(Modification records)
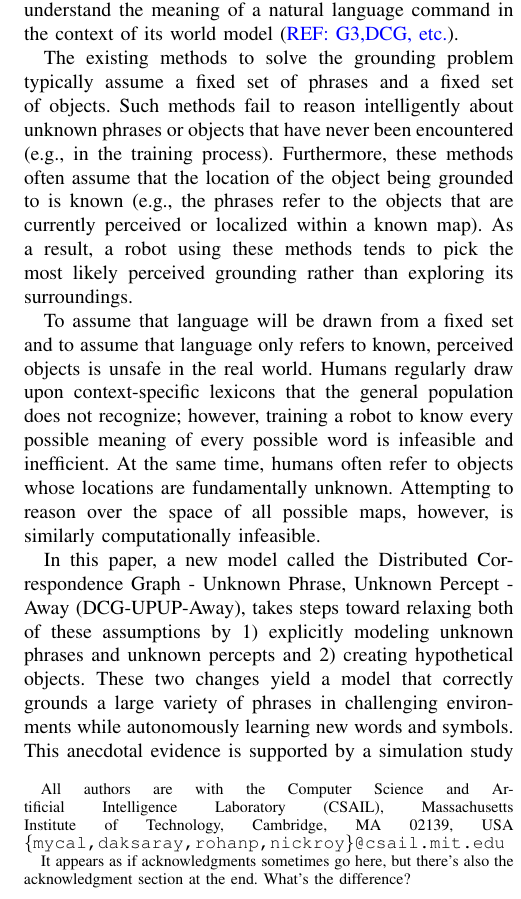
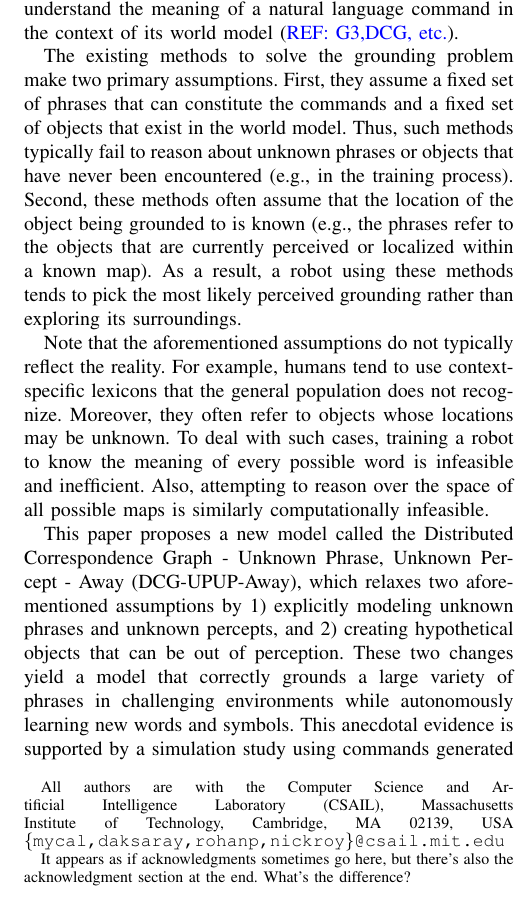
Before and after one commit to mycal-tucker/icra_2017, a LaTeX paper (main.tex, which reads introduction.tex): part of one column of page 1 of 6, cut so that both start at the same text. Compiled offline with pdfLaTeX.

Commit message:
revised introduction

```diff
--- a/introduction.tex
+++ b/introduction.tex
@@ -2,16 +2,17 @@
 Recently, there has been a great interest in human-robot teaming in civilian (e.g., at factories, hotels, hospitals, homes) and military (e.g., reconnaissance) applications. Communication plays an important role in effective teaming between humans and robots. One way of communication is via natural language, which provides a rich, intuitive, and flexible medium. Accordingly, the grounding problem in the literature addresses the question of how a robot can understand the meaning of a natural language command in the context of its world model (\textcolor{blue}{REF: G3,DCG, etc.}).
 %However, this requires a robot to understand natural language commands  domains including, but not limited to, Robots must be able to understand natural language if they are to efficiently collaborate with humans. In order to achieve this goal, the problem of associating phrase with real-world objects and actions, commonly referred to as the grounding problem, has emerged as a focus of new research in robotics (\textcolor{blue}{REF: G3,DCG, etc.}).
 
-The existing methods to solve the grounding problem typically assume a fixed set of phrases and a fixed set of objects. Such methods fail to reason intelligently about unknown phrases or objects that have never been encountered (e.g., in the training process).
-Furthermore, these methods often assume that the location of the object being grounded to is known (e.g., the phrases refer to the objects that are currently perceived or localized within a known map).
+The existing methods to solve the grounding problem make two primary assumptions. First, they assume a fixed set of phrases that can constitute the commands and a fixed set of objects that exist in the world model. Thus, such methods typically fail to reason about unknown phrases or objects that have never been encountered (e.g., in the training process).
+Second, these methods often assume that the location of the object being grounded to is known (e.g., the phrases refer to the objects that are currently perceived or localized within a known map).
 As a result, a robot using these methods tends to pick the most likely perceived grounding rather than exploring its surroundings.
 
-To assume that language will be drawn from a fixed set and to assume that language only refers to known, perceived objects is unsafe in the real world.
-Humans regularly draw upon context-specific lexicons that the general population does not recognize; however, training a robot to know every possible meaning of every possible word is infeasible and inefficient.
-At the same time, humans often refer to objects whose locations are fundamentally unknown.
-Attempting to reason over the space of all possible maps, however, is similarly computationally infeasible.\\
-\indent In this paper, a new model called the Distributed Correspondence Graph - Unknown Phrase, Unknown Percept - Away (DCG-UPUP-Away), takes steps toward relaxing both of these assumptions by 1) explicitly modeling unknown phrases and unknown percepts and 2) creating hypothetical objects.
+Note that the aforementioned assumptions do not typically reflect the reality. For example, humans tend to use context-specific lexicons that the general population does not recognize. Moreover, they often refer to objects whose locations may be unknown. To deal with such cases, training a robot to know the meaning of every possible word is infeasible and inefficient. Also, attempting to reason over the space of all possible maps is similarly computationally infeasible.
+
+%To assume that language will be drawn from a fixed set and to assume that language only refers to known, perceived objects is unsafe in the real world.
+%Humans regularly draw upon context-specific lexicons that the general population does not recognize; however, training a robot to know every possible meaning of every possible word is infeasible and inefficient.
+%At the same time, humans often refer to objects whose locations are fundamentally unknown.
+%Attempting to reason over the space of all possible maps, however, is similarly computationally infeasible.
+
+This paper proposes a new model called the Distributed Correspondence Graph - Unknown Phrase, Unknown Percept - Away (DCG-UPUP-Away), which relaxes two aforementioned assumptions by 1) explicitly modeling unknown phrases and unknown percepts, and 2) creating hypothetical objects that can be out of perception.
 These two changes yield a model that correctly grounds a large variety of phrases in challenging environments while autonomously learning new words and symbols.
 This anecdotal evidence is supported by a simulation study using commands generated by Amazon Mechanical Turk users.
-Overall, a turtlebot correctly grounds such commands roughly 80\% of the time while learning new concepts in an unsupervised manner, despite initially being trained to recognize fewer than half of the phrases or objects.\\
-\indent The remainder of this paper is organized as follows.
@@ -22,0 +21 @@ Finally, Sections~\ref{sec:conclusion} reviews the contributions of this paper a
+The remainder of this paper is organized as follows:
@@ -23,6 +26,6 @@ Finally, Sections~\ref{sec:conclusion} reviews the contributions of this paper a
 \begin{figure}[t]
 	\centering
 	\includegraphics[width=8.5cm]{intro_pic}
-	\caption{In this example, DCG-UPUP-Away has been trained only with cubes, spheres, and cylinders. DCG-UPUP-Away may ground phrases to known perceived objects (1), unknown perceived objects (2), known hypothesized objects (3), or unknown hypothetical objects (4).}
+	\caption{An illustration of the proposed model DCG-UPUP-Away, which has been trained only with cubes, spheres, and cylinders; and it may ground phrases to known perceived objects (1), unknown perceived objects (2), known hypothesized objects (3), or unknown hypothetical objects (4).}
 	\label{fig:intro_pic}
 \end{figure}
```
Also changed, not shown: main.pdf, introduction.tex (11 more changed lines), 3 other files.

■ **Work required**:
Each line above that contains the word "same" should be copied.

■ **Task response**:
Before and after one commit to mycal-tucker/icra_2017, a LaTeX paper (main.tex, which reads introduction.tex): part of one column of page 1 of 6, cut so that both start at the same text. Compiled offline with pdfLaTeX.
-At the same time, humans often refer to objects whose locations are fundamentally unknown.
+%At the same time, humans often refer to objects whose locations are fundamentally unknown.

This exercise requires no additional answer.